BAKIR IZETBEGOVIĆ, Chairman of the Presidency of Bosnia and Herzegovina, said that today’s world was a scene of unfolding crises and mounting challenges, and first and foremost among them was the disaster in Syria. The regime of Bashar al-Assad was answering the yearning of his people for freedom and democracy with guns and bombs, just as his father’s regime had done 30 years ago. “This is revolting and morally reprehensible — but so is our collective failure to stop it,” he said. Once again, the international community was standing idly by while a human tragedy of dramatic proportions unfolded before its eyes.
The images coming from Syria were reminiscent of the tragedy in Bosnia, which had gone through the same horrors not long ago. Recalling that the Secretary-General had visited the Srebrenica genocide site to mark its 20-year anniversary, and there he had said that he did not want to see any of his successors visiting Syria after 20 years to apologize for the United Nations failure to protect civilians. The best way to honour the victims of Srebrenica would have been to learn the lessons of that failure, and not to commit the same errors ever again. Sadly, the United Nations, and especially the Security Council, had failed to do so. “The international community has chosen, yet again, to repeat the trial-and-error pattern of policies that failed in Bosnia and Herzegovina,” he said, adding that the resolutions, statements of concern, ineffective sanctions, observers and no mandate to protect civilians had deadly consequences that had been demonstrated in his country.
“Who could have predicted such an explosion of freedom in the Middle East?” he asked. As a Security Council member, he had strongly supported those aspirations for greater freedom and democracy. At the same time, turning to the “deeply troubling” Israeli-Palestinian stalemate, which continued unabated, he stressed that the peace process was not moving forward. “The chain of violence is not broken,” he said. A new impetus to negotiations was urgently needed, because there was no alternative to a negotiated solution. The Palestinians had every right — historic, moral and legal — to a State of their own, and Israel had every right to its security. The occupation must end, but so must the terror and violence. All attempts to create new realities on the ground in the hope that those would become accepted as a starting point must be rejected, he said, adding that Israel should immediately end all settlement activities in the Palestinian territories — the “most serious obstacle to peace”. Moreover, he said, “the state of affairs of 60 or 6,000 years ago is not the right point of reference”. Instead, it should be the principle of peaceful coexistence between two sovereign States that guided a just resolution to the conflict.

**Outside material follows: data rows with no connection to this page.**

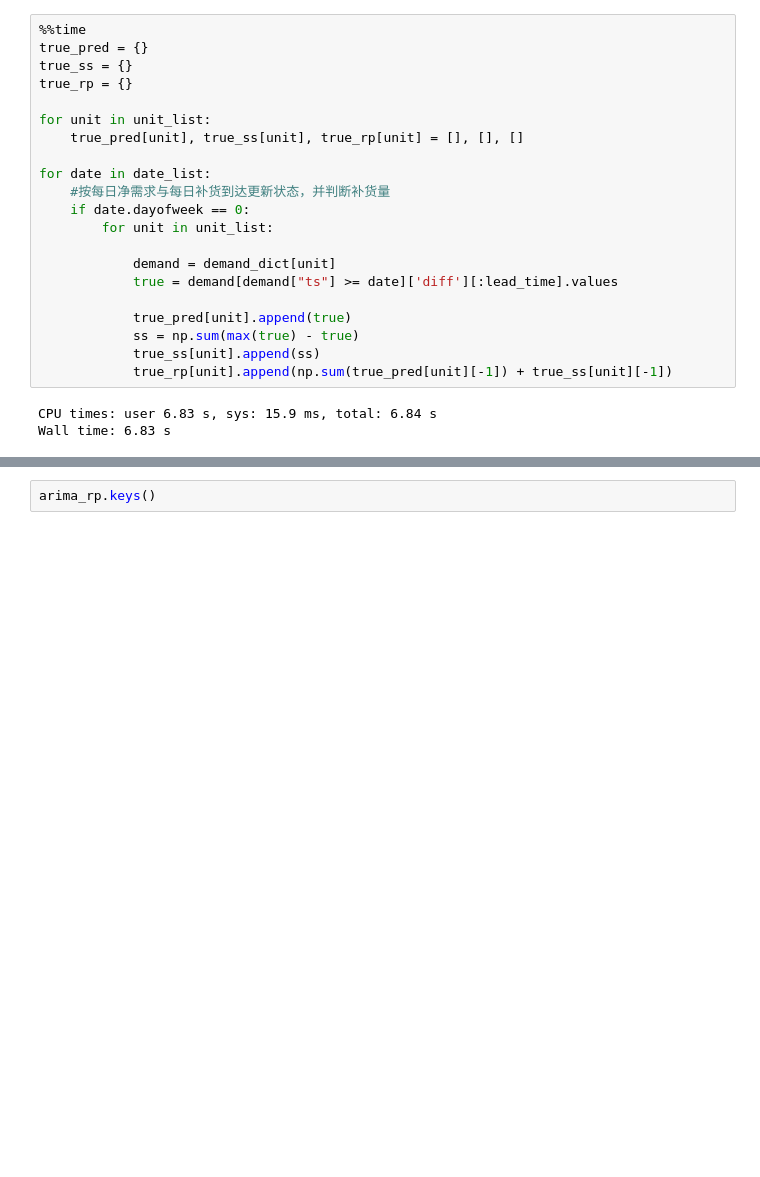
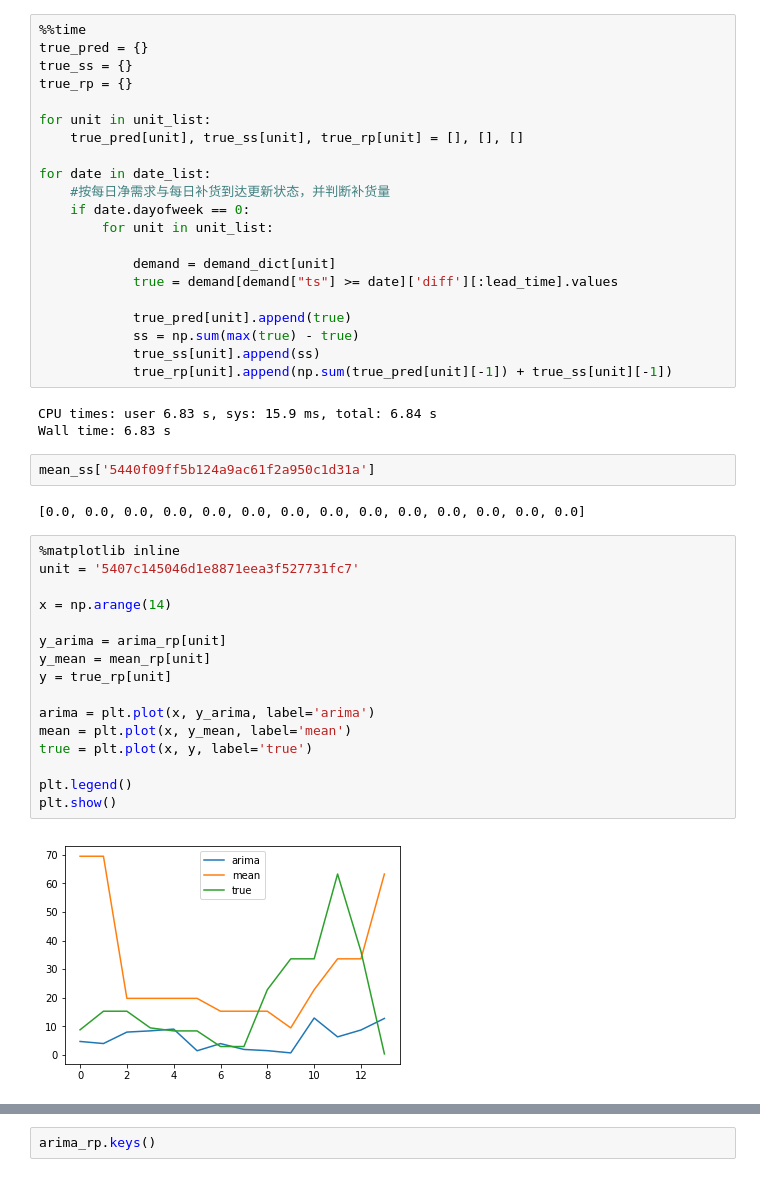
Before and after one commit to mb-Ma/Demand-Forecasting, a Jupyter notebook: code/baseline.ipynb, the cells around one changed output, grey strips where cells are left out. Cells and saved outputs as stored; diff of their text form; blank space fills up the shorter version.

```diff
--- a/code/baseline.ipynb
+++ b/code/baseline.ipynb
@@ -203,3 +204,25 @@ for date in date_list:
 # %% [output]
 CPU times: user 6.83 s, sys: 15.9 ms, total: 6.84 s
 Wall time: 6.83 s
+# %%
+mean_ss['5440f09ff5b124a9ac61f2a950c1d31a']
+# %% [output]
+[0.0, 0.0, 0.0, 0.0, 0.0, 0.0, 0.0, 0.0, 0.0, 0.0, 0.0, 0.0, 0.0, 0.0]
+# %%
+%matplotlib inline
+unit = '5407c145046d1e8871eea3f527731fc7'
+
+x = np.arange(14)
+
+y_arima = arima_rp[unit]
+y_mean = mean_rp[unit]
+y = true_rp[unit]
+
+arima = plt.plot(x, y_arima, label='arima')
+mean = plt.plot(x, y_mean, label='mean')
+true = plt.plot(x, y, label='true')
+
+plt.legend()
+plt.show()
+# %% [output]
+[figure, added]
```
Also changed, not shown: parts of 13 cells of this notebook, 9 other files.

There was no inherent contradiction between Western and Islamic values, he continued, adding “there is no clash”. There were only those who needed to create a false perception of clash in order to come to power or maintain their hold on power. Many of the world’s societies were in transition, yearning to find a balance between traditional and modern values. The relation between the West and the Islamic world and between their respective value systems would be “one of the most critical issues of our time”. That relationship would pass through crises and periods of misunderstanding and intolerance, but the world must keep searching for a formula, for a model of how to reconcile that relationship.
Bosnia and Herzegovina, situated at the westernmost range of Orthodox Christianity and Islam and the easternmost range of Catholicism, represented the meeting point of civilizations — a bridge between East and West. It had enjoyed 1,000 years of tolerance and respect among its citizens; however, a great struggle was now under way between the idea of coexistence and the idea of division. The outcome of that struggle would have a significant bearing on resolving one of the greatest challenges of our time — that of conflict versus cooperation. Indeed, the world was changing at a speed and in a direction that was rightfully worrisome, as inequality, injustice and intolerance were rising. Those unsettling trends would be reversed only by a decisive and coordinated global action, he said.